One of the most interesting things about this conference, besides the resident DJ spinning tracks between presentations, was the fact that each speaker was challenged to give their presentation without any accompanying slides. This no slides format really pushed the speakers to think outside the box and present their topics in new and exciting ways. Now, for those speaking on development topics, this meant live coding, which is quite the feat! One of the greatest benefits of live coding was the fact that speakers were not only able to walk you through the solution, but they also were able to explain every decision they made and how it helped them to achieve their end goal. You were able to see their entire thought process, not just some code snippets on a slide.
Unexpected UX Consideration
One thing that stood out to me at this conference was the small considerations when creating the conference badges. Beyond serving as identification for all attendees, the badges also conveniently included your personal schedule. Now, this may not sound revolutionary, but the Smashing Magazine team took some extra time to think about how attendees would interact with them. The schedule was printed from the bottom to the top, so when you looked down, you didn’t need to turn it upside down to read your schedule. The badge was printed with the thought that you were most likely going to view it while wearing it around your neck. This shows that UX extends beyond the web.
Imitate, Remix, and Invent
Creating something from scratch can be time consuming. And, sometimes the luxury of time isn’t always on your side. In these moments, you may need to draw inspiration from outside sources. Now, you simply cannot steal an idea because that’s…. stealing. Instead, what you can do is remix it. For example, you may want to recreate a button design from a website. How you make it your own is by remixing it. This includes adjusting the color, background color, font size, padding, and border radius. By the time you are done remixing it, it should be unrecognizable from the original, hence inventing a whole new button. This idea can also be extended to UX/UI for website components and development for code.
While there wasn’t a single topic dedicated to CSS variables, it was a reoccurring CSS property in many of the development examples. Anyone who uses a CSS preprocessor, like LESS or SASS, is familiar with the concept of variables in CSS. You can define a variable, like color or font size, and use it throughout your code, so whenever that value changes, you only need to edit one line of code.

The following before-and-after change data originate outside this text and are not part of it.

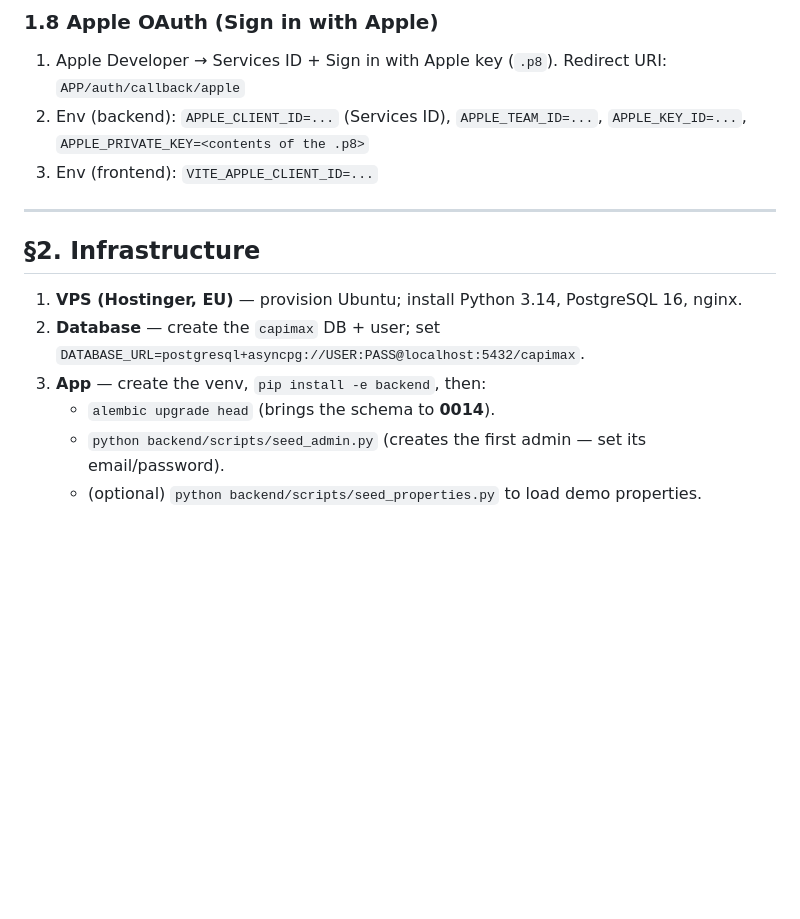
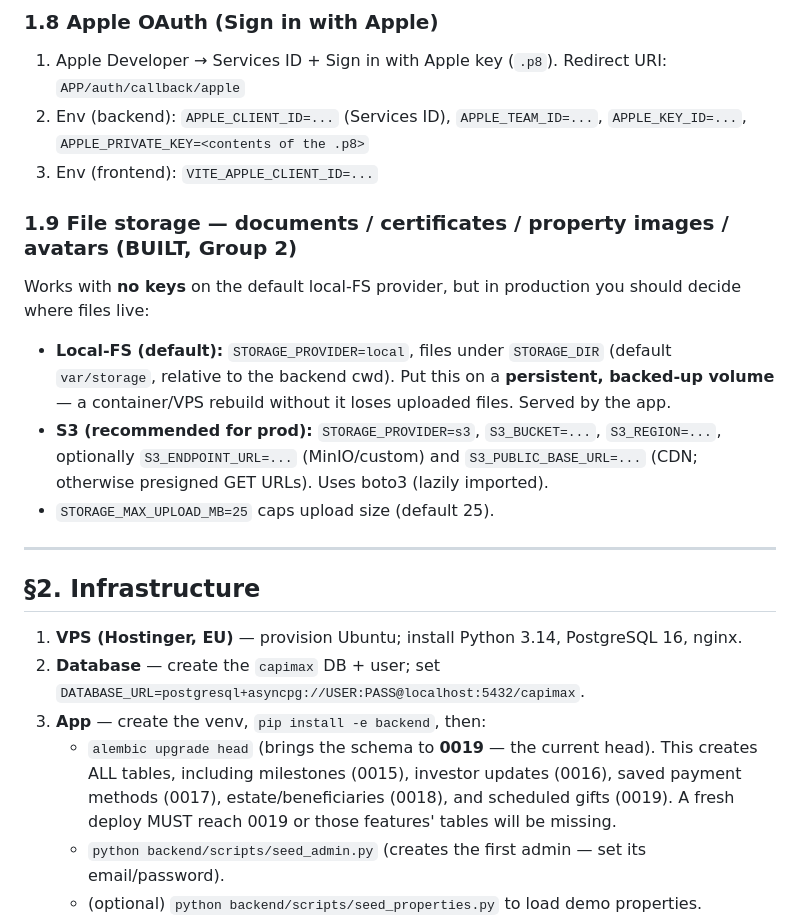
Before and after one commit to Daamah-Digital-Solutions/propshare, a Markdown page: plan/DEPLOYMENT_CHECKLIST.md, the part around one of its changes. GitHub-like rendering; blank space fills up the shorter version.

```diff
--- a/plan/DEPLOYMENT_CHECKLIST.md
+++ b/plan/DEPLOYMENT_CHECKLIST.md
@@ -81,6 +81,12 @@ Conventions used below:
 2. Env (backend): `APPLE_CLIENT_ID=...` (Services ID), `APPLE_TEAM_ID=...`, `APPLE_KEY_ID=...`, `APPLE_PRIVATE_KEY=<contents of the .p8>`
 3. Env (frontend): `VITE_APPLE_CLIENT_ID=...`
 
+### 1.9 File storage — documents / certificates / property images / avatars (BUILT, Group 2)
+Works with **no keys** on the default local-FS provider, but in production you should decide where files live:
+- **Local-FS (default):** `STORAGE_PROVIDER=local`, files under `STORAGE_DIR` (default `var/storage`, relative to the backend cwd). Put this on a **persistent, backed-up volume** — a container/VPS rebuild without it loses uploaded files. Served by the app.
+- **S3 (recommended for prod):** `STORAGE_PROVIDER=s3`, `S3_BUCKET=...`, `S3_REGION=...`, optionally `S3_ENDPOINT_URL=...` (MinIO/custom) and `S3_PUBLIC_BASE_URL=...` (CDN; otherwise presigned GET URLs). Uses boto3 (lazily imported).
+- `STORAGE_MAX_UPLOAD_MB=25` caps upload size (default 25).
+
 ---
 
 ## §2. Infrastructure
@@ -88,7 +94,7 @@ Conventions used below:
 1. **VPS (Hostinger, EU)** — provision Ubuntu; install Python 3.14, PostgreSQL 16, nginx.
 2. **Database** — create the `capimax` DB + user; set `DATABASE_URL=postgresql+asyncpg://USER:PASS@localhost:5432/capimax`.
 3. **App** — create the venv, `pip install -e backend`, then:
-   - `alembic upgrade head` (brings the schema to **0014**).
+   - `alembic upgrade head` (brings the schema to **0019** — the current head). This creates ALL tables, including milestones (0015), investor updates (0016), saved payment methods (0017), estate/beneficiaries (0018), and scheduled gifts (0019). A fresh deploy MUST reach 0019 or those features' tables will be missing.
    - `python backend/scripts/seed_admin.py` (creates the first admin — set its email/password).
    - (optional) `python backend/scripts/seed_properties.py` to load demo properties.
 4. **Run** — gunicorn + uvicorn workers behind nginx (see `backend/Dockerfile` CMD for the gunicorn invocation). Put nginx in front for TLS + reverse proxy to the app port.
```
Also changed, not shown: other parts of plan/DEPLOYMENT_CHECKLIST.md (+18 -6 lines).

Setting Up a Performance Test for Success
Whenever you’re testing performance, it’s important that you test in a neutral environment. You can accomplish this by creating a separate profile in Chrome that does not have any browser extensions. While browser extensions can greatly improve your experience on the web, they can often interfere with performance and can detour you when tracking down issues that affect your site.
Identify Performance Issues
One of the biggest culprits of performance issues are third party scripts. In Chrome dev tools, you can identify third parties with the help of the coverage panel (Command + Shift + P). In the coverage panel, toggle the ‘Show third party badges.’ In a secondary performance test, blacklist these scripts in webpagestest.org to see how your site loads without them. If these scripts dramatically increase page load, consider reaching out and seeing what can be done to improve the performance. Of course, this may not always be an available option, so you may need to weigh how important it is to have this third party script on your site.
Another hidden gem located under the coverage panel is ‘Show Coverage.’ This shows you how much of your scripts and styles are being applied to the current page. It is standard practice to load the CSS for the entire site, but of course, this impacts performance. One option would be to inline the critical CSS and AJAX in the rest of the styles later to boost performance.